# RECORD EXCERPTS
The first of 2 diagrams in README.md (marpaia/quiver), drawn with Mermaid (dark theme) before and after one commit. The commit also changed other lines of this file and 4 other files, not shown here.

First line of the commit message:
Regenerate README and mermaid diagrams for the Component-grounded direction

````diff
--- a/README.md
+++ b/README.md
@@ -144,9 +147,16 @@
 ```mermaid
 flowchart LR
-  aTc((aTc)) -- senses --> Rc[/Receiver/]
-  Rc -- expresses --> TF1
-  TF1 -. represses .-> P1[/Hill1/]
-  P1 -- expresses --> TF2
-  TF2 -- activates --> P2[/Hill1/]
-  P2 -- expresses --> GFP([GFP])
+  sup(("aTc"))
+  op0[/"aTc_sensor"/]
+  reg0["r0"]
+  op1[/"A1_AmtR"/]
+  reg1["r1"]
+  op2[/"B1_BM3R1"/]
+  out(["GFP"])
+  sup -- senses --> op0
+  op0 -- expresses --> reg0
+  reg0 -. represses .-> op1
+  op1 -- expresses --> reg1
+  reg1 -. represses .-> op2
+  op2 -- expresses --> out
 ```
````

# EXERCISE INSTRUCTIONS
Return the lines above that include the string "README".

# RESULT OF THIS TASK
The first of 2 diagrams in README.md (marpaia/quiver), drawn with Mermaid (dark theme) before and after one commit. The commit also changed other lines of this file and 4 other files, not shown here.
Regenerate README and mermaid diagrams for the Component-grounded direction
--- a/README.md
+++ b/README.md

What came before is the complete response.